======== DATA TO EXAMINE ========
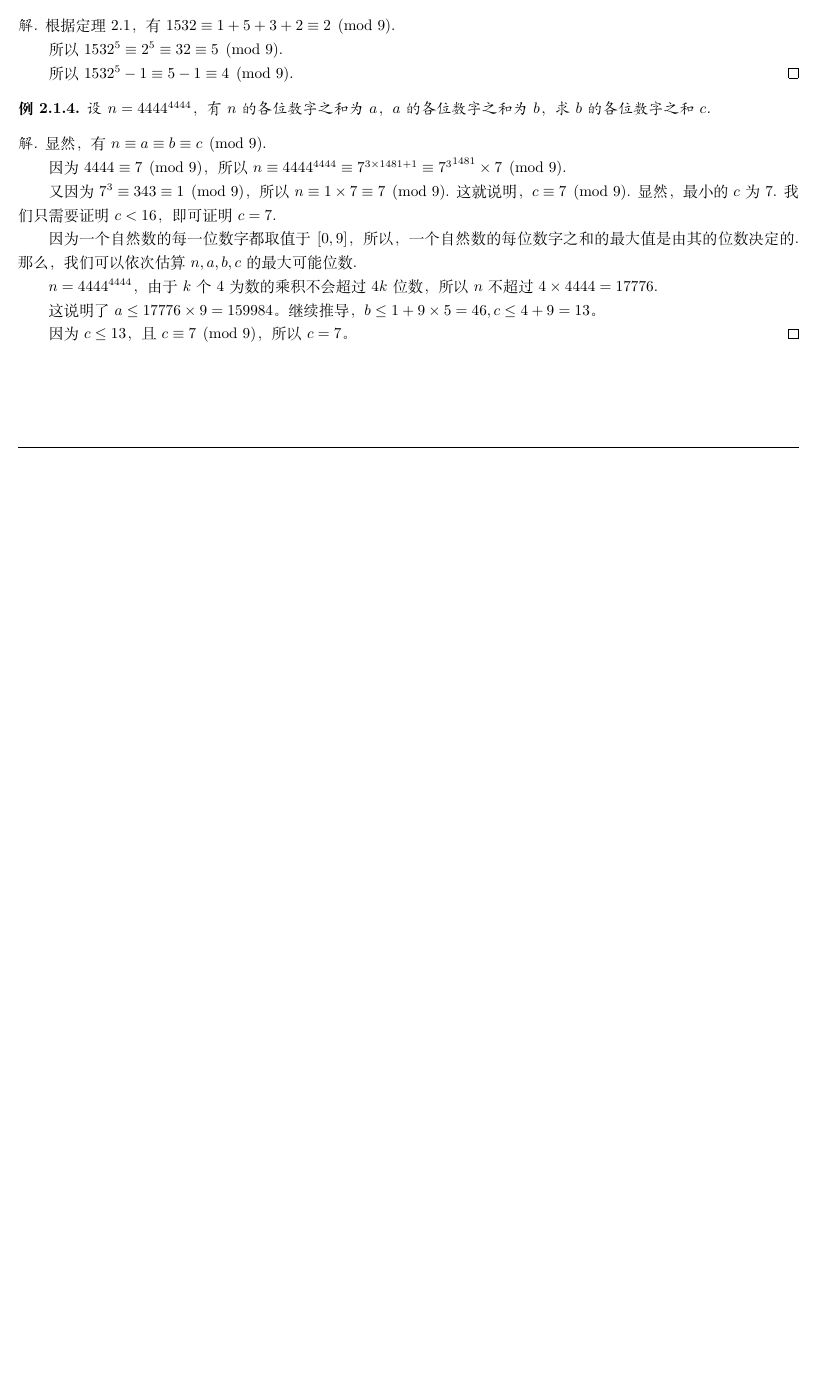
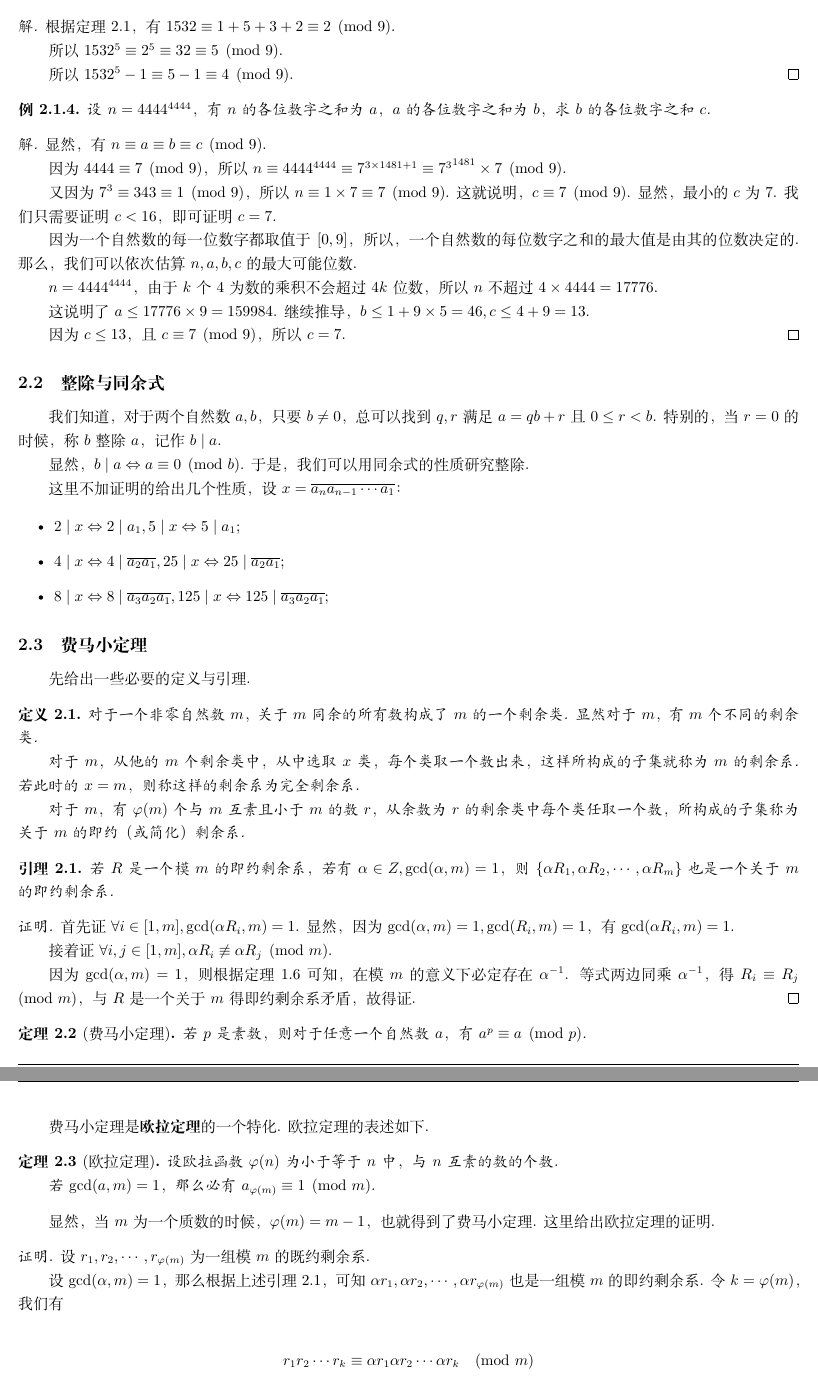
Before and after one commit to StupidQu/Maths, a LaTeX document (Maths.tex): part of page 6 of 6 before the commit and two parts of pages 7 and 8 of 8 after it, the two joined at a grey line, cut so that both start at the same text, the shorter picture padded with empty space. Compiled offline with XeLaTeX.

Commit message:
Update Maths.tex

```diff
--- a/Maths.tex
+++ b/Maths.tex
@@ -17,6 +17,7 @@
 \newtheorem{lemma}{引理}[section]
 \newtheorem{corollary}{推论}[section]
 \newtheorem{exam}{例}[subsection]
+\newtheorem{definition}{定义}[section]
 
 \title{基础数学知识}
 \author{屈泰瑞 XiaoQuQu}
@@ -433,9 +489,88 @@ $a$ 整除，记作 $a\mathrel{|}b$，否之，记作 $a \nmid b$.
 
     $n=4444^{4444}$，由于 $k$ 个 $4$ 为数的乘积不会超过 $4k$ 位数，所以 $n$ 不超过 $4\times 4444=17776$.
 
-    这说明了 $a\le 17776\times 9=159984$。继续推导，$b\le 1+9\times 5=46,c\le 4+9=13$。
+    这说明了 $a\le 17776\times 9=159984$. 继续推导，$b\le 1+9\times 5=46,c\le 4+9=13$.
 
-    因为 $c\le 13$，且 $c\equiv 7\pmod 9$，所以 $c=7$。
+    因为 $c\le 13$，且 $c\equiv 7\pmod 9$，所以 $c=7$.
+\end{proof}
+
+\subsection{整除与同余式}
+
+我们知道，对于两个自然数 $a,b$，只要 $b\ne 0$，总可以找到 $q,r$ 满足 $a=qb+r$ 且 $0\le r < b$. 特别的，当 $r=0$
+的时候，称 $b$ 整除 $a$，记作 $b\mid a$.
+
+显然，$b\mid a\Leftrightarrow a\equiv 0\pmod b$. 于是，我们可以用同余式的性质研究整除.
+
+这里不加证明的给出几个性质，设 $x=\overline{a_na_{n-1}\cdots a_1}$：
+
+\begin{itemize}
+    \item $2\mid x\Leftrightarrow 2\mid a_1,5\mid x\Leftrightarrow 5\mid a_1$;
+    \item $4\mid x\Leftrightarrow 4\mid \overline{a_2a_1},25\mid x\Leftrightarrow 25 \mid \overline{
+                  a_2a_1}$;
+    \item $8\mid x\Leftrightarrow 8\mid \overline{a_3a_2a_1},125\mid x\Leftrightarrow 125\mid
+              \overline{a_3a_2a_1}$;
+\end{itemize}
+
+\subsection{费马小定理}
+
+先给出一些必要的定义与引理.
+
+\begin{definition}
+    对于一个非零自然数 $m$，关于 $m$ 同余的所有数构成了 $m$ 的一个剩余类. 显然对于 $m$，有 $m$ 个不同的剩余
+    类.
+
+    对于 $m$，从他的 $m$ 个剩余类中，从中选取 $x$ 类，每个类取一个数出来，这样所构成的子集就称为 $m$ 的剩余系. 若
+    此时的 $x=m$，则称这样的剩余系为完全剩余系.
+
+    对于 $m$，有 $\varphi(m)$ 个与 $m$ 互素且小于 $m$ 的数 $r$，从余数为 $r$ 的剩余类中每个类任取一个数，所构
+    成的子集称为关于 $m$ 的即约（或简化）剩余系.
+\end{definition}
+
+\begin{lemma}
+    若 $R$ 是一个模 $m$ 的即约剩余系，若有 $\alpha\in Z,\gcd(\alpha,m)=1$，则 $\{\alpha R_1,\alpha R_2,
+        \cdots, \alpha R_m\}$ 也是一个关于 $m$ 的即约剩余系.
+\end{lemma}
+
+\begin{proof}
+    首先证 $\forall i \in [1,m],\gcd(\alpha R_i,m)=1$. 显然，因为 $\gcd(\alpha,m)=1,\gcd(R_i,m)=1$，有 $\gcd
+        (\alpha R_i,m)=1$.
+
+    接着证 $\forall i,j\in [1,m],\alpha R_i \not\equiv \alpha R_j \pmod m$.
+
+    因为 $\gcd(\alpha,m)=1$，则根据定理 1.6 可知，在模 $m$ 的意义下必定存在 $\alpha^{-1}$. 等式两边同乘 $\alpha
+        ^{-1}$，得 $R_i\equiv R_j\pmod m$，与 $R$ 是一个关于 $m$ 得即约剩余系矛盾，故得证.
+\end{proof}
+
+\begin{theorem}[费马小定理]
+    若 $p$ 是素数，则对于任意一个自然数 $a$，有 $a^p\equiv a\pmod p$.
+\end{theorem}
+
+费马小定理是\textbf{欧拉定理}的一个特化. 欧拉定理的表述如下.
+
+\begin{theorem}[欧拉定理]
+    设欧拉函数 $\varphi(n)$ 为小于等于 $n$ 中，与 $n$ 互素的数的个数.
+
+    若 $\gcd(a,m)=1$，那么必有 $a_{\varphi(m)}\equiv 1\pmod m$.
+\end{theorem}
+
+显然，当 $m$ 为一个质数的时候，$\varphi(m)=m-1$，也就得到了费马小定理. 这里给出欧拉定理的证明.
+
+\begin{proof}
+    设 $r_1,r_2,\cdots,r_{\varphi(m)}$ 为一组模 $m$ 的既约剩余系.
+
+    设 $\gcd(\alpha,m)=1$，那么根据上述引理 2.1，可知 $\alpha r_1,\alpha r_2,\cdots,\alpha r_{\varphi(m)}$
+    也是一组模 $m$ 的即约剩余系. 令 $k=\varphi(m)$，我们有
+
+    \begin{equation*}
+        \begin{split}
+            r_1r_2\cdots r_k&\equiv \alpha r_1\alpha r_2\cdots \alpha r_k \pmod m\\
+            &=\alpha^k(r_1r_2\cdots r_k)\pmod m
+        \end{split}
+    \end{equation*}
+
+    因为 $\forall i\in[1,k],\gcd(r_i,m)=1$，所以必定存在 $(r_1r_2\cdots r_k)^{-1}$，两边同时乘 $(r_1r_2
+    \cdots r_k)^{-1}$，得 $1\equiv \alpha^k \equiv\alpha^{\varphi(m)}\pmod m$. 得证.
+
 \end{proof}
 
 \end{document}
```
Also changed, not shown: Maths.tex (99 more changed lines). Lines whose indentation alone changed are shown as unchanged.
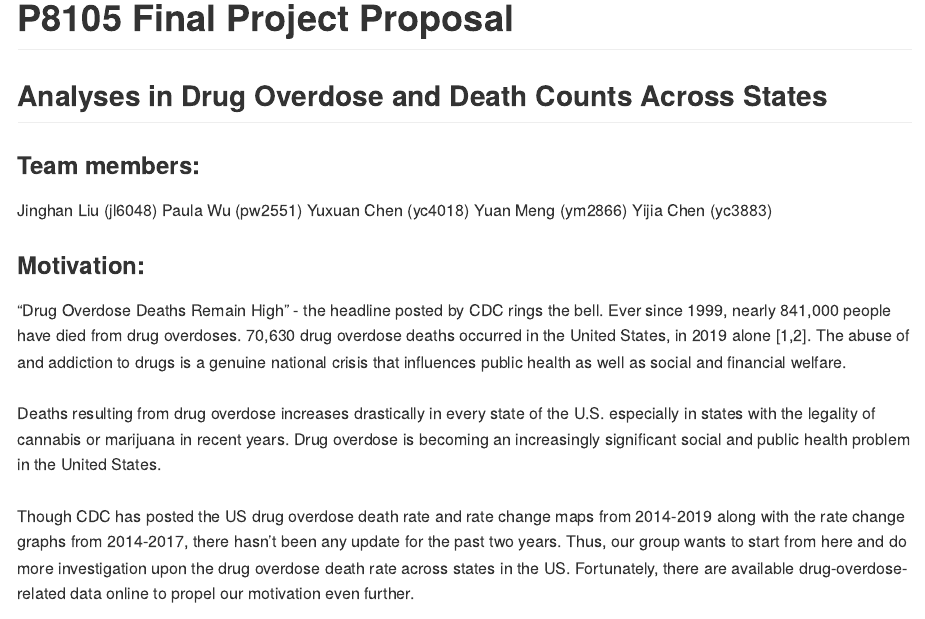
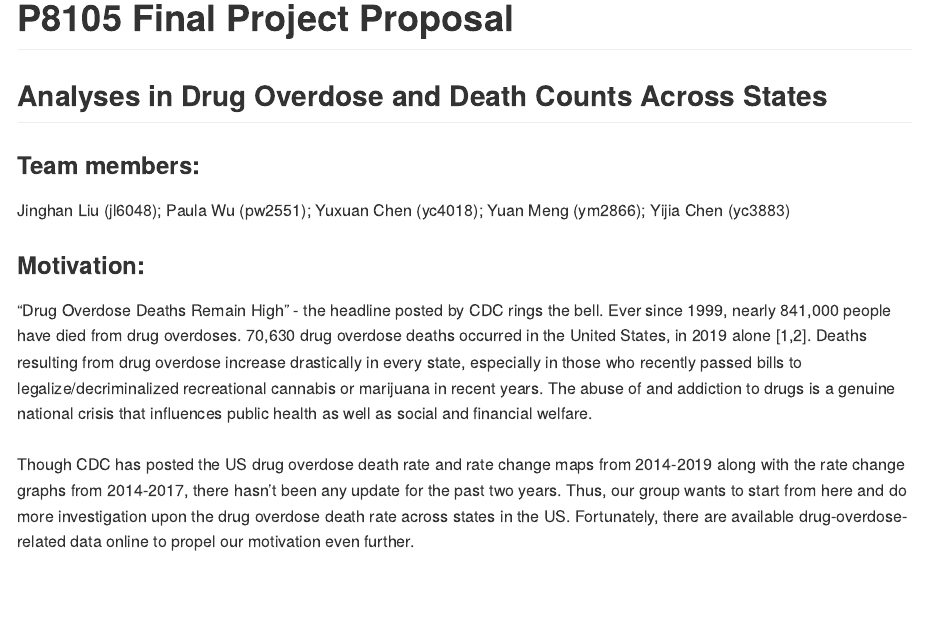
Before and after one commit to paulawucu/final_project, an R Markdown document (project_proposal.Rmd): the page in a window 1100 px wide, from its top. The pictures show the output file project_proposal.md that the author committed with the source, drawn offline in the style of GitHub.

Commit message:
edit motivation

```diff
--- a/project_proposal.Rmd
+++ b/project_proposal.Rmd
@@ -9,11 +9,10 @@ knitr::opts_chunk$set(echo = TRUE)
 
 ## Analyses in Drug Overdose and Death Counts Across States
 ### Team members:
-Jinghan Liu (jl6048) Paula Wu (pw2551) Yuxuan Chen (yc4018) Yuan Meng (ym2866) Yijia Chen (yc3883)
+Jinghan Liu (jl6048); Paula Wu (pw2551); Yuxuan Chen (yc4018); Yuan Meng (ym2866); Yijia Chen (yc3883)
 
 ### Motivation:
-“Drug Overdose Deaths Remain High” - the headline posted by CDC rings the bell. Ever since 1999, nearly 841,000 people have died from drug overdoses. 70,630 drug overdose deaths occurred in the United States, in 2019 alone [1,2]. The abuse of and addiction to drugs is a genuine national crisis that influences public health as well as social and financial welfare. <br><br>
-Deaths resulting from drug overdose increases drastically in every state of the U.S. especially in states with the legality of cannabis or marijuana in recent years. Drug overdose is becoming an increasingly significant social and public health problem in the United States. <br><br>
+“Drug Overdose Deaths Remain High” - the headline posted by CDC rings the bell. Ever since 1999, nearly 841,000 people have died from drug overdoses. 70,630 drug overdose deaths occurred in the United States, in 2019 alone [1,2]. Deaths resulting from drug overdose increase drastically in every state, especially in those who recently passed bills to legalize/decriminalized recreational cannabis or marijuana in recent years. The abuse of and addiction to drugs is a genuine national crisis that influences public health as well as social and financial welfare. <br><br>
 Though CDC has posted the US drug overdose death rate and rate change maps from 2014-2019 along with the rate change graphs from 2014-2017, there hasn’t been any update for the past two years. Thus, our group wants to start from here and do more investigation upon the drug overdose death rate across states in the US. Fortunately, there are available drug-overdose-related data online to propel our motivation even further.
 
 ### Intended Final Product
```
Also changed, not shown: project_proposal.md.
========
* WORK REQUEST: Please copy each line of the records above that holds the word "subsection".

* SOLUTION FOR THIS TASK:
 \newtheorem{exam}{例}[subsection]
+\subsection{整除与同余式}
+\subsection{费马小定理}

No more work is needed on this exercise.